From the original coral nurseries in Laughing Bird Caye National Park, the community has now established 23 sites around Placencia. Carne explains how a recent surveying project using drone technology allowed them to accurately quantify the extent of coral cover in the area.
Laughing Bird Caye National Park now has 60% coral cover, greater than the cover before Hurricane Iris. The coral is now a base for a thriving marine ecosystemwhere tourists can snorkel and dive with stingrays, tropical fish and turtles.
“More coral equals more fish,” Carne says of the community conservation model. “And it’s amazing how much of a difference you can make in a decade. We now have tour guides who can go out and show their guests a coral reef ecosystem, not just rubble.

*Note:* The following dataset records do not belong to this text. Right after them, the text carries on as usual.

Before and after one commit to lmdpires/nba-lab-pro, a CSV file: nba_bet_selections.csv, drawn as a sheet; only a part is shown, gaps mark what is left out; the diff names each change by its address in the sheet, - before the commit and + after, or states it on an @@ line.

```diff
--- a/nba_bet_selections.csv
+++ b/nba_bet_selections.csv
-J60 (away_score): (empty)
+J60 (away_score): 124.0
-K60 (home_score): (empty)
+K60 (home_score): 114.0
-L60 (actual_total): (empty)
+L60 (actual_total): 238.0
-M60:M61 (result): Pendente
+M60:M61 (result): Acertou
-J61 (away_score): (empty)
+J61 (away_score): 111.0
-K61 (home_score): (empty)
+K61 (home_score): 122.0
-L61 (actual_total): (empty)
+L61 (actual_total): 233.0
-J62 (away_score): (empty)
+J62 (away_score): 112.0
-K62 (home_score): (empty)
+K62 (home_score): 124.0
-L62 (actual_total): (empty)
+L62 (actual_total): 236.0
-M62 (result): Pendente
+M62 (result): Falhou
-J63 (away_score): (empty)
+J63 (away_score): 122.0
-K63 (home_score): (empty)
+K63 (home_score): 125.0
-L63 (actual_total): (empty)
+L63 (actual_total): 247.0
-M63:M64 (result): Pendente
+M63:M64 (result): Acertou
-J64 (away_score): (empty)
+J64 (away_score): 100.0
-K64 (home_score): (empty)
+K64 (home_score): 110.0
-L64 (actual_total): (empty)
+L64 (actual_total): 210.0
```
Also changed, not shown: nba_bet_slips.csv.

The success of the project has not gone unnoticed and Fragments of Hope is now expanding its work to several sites along the Belize Barrier Reef.
Government agencies are also rising to the challenge. Bottom trawling is now prohibited in Belize, important fish species such as parrotfish are protected by law and oil exploitation near the reef is now illegal.
Fragments of Hope also announced a new collaboration with SECORE Internationalan organization that promotes the restoration of coral reefs worldwide.
The partnership will allow the nonprofit organization to begin implementing coral seeding at their restoration sites, a process that allows the coral to grow sexually rather than asexually. This increases genetic diversity and improves the long-term health of coral reefs.
Their philosophy is simple: ‘more fish = more coral’.